There is good reason to expect that the German Society’s theatre success of last semester will soon be repeated—but that is not to say they’re doing the same sort of production. Instead, they’re preparing an older, more fantastical, happier piece, part fairy-tale and part real-world, where three poor Austrian citizens all win the lottery but each then tries to fulfill their dreams in very different ways.
Like last semester, the play is set in Austria and written by an Austrian, Johann Nepomuk Nestory, so we’re getting to see a side of German-speaking that we might not always be exposed to. In fact, we’re definitely getting to see a play we’re not usually exposed to: it’s never been performed outside of a German-speaking country, either in translation or in German. For that matter, there is no published translation of the play; the German Society is relying on a spectacular unpublished translation done by a professor from the University of Sheffield for subtitles.
Here are some thoughts from Olivia, the play’s director. She played one of the main characters in the German Society’s production from last semester but is now experiencing the other side of production:
It’s a strange experience, mostly because I know I have to do my best all the way down to the day it’s shown, but once the curtain comes up there’s nothing I can do about it. At the same time, it’s really rewarding because everyone is putting time into the production. It’s exciting to see how different it is from last semester’s production, as well. There are many differences: the plot and themes are completely different, all three main characters are male, it’s set in a different time period, etc. But, like last semester, the play is Austrian. We’ve chosen Austrian plays because Sophie is Austrian and I’ve been to Austria, so that’s really where our cultural and linguistic strengths lie. When we took suggestions for the play, loads came in, but this one really caught our eye because it’s something we’re familiar with but something that is also so rare. We don’t just want to repeat the well-known classics. As for the people acting in the play, like last semester, they tend to have a background in German rather than acting. I guess what we really want is for the play to be accessible for both participants and the audience: we want to give people a chance to act, and we want the audience to get a chance to experience something different.
Mary, the female lead from last semester, is again playing a love interest, Peppy:
I don’t want to spoil too much, but my ending in this play is a bit happier compared to the last ending. There’s also some confusion: my character’s love interest, Leim, comes to seduce me when he thinks I’m already married but am not. It’s entertaining.
Abby plays Anastasie, who is married to the person Leim thinks Peppy is married to. Keeping up?
There are loads of love triangles, fairies, a fairy kingdom, and an evil spirit. I don’t want to say too much, though!

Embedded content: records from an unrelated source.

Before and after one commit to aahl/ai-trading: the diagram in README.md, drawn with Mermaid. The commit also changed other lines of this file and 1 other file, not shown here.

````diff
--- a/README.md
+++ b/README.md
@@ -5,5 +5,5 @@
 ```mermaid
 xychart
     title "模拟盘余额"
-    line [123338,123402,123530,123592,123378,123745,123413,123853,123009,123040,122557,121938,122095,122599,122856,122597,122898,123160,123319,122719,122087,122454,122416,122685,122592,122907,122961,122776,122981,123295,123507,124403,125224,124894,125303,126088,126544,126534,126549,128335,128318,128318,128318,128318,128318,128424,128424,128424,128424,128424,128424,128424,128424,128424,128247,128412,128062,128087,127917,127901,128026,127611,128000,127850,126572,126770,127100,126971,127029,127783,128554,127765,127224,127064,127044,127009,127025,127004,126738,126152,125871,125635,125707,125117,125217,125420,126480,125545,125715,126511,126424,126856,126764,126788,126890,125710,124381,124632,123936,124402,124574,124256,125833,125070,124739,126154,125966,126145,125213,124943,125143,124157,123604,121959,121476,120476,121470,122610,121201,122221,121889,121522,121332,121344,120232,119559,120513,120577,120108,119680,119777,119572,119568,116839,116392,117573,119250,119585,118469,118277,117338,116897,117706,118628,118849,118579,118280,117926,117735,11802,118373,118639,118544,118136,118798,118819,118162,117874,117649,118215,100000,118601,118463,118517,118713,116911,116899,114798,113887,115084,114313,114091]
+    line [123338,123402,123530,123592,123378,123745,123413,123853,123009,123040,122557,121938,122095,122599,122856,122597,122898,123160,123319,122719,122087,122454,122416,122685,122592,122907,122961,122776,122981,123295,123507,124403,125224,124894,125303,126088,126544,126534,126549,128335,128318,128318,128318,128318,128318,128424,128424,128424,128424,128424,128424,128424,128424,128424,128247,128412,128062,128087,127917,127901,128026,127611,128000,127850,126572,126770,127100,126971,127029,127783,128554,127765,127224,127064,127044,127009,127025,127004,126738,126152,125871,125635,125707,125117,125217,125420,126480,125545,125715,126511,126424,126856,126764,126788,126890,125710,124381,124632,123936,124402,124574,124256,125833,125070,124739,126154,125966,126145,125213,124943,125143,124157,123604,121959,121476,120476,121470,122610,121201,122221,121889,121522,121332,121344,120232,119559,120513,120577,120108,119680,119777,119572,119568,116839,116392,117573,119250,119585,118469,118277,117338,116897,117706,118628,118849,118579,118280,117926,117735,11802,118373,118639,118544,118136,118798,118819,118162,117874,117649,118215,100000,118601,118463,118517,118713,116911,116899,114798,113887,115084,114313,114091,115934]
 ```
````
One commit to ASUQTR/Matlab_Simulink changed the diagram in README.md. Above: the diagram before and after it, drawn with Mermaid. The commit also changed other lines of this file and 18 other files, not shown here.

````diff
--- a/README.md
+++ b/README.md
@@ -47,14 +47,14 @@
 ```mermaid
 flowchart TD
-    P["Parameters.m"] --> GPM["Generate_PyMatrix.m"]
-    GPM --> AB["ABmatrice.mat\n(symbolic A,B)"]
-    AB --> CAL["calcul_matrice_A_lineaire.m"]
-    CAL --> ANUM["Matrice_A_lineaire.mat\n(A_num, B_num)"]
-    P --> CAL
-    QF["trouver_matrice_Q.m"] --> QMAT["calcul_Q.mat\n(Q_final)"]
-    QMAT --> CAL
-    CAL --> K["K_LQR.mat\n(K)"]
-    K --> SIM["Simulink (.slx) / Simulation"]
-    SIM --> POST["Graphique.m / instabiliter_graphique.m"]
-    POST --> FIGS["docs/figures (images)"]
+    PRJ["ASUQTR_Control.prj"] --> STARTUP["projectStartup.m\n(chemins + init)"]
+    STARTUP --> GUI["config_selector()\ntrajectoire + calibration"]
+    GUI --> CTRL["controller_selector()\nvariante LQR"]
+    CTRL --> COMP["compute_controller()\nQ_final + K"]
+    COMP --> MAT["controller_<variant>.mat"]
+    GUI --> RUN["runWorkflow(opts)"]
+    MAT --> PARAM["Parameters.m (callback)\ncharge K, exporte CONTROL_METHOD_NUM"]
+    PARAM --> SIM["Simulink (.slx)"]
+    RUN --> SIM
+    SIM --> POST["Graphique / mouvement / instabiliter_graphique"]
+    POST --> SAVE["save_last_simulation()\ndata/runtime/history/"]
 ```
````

Schayan plays Leim, one of the three main male characters:
He’s an interesting character who lives through precarious circumstances. Near the start of the play he’s homeless because he left his master’s workshop after not being lucky in love. Throughout the play, it’s that love-sickness that keeps him going and drives him. The first thing he does after winning the lottery is to go back to Peppy to seduce her and live a happy life. The most important thing about hi is that he’s the most settled, clear-minded and love-driven main character within this play.
Colin plays Knieriem, another one of the main characters:
He’s the sort of person who’d drink the whole time but is quite jealous and quite heartfelt underneath it all. Very much the ‘eat, drink for tomorrow we die’ type. The whole play runs in this difference between the attitudes and outcomes of the lottery winners and why they don’t become expects them to be. Zwirn, for example, the other main character, is really kind and innocent, but so stupid that things go wrong for him. I was in the play last semester, and this is definitely a different experience. It’s more positive, optimistic and enjoyable, and there’s of dancing and singing, and more jokes.
Finally, David plays Zwirn:
Oh, I wouldn’t say Zwirn is entirely as innocent as that, not like someone would immediately think of ‘innocent’ anyway. His entire goal in life is to get with as many women as possible, so he’s as innocent as he can be with that sort of past-time. His entire goal is to have a good time, and he doesn’t take his lottery winnings too seriously. He’s not sensible, acts on impulse. I played a much smaller role last semester, and playing Zwirn is much more enjoyable. I get to do more and see how things develop more closely.
Daniel plays Hobelmann, a respected master carpenter in Vienna:
I enjoy it mostly because I get to shout at David. We’re flatmates, so it lets out all that pent-up frustration, you know?
Lastly, Frederik, one of the members of the German Department, has helped out a lot with the play as well:
Initially I helped them with pronunciation and running lines. Inse Hartung, another member of the department, helps in getting funds and organizing booking rooms, booking the theatre and so forth. This is my only experience with plays, and it’s good fun. My hopes are just that it goes over as well as the last play and that everyone enjoys themselves. I can already see how much everyone has learned and improved, as the play involves beginners as well as native speakers. They’re doing a great job.
There you have it. Join the German play during the On The Rocks Festival on the 9th or 11th of April for a very unique, exciting experience, and you’ll have flat-mates having a go at each other in the guise of characters, fairy kings, and the lottery. You couldn’t ask for much more!
Emily Lynn Cook
You can buy tickets here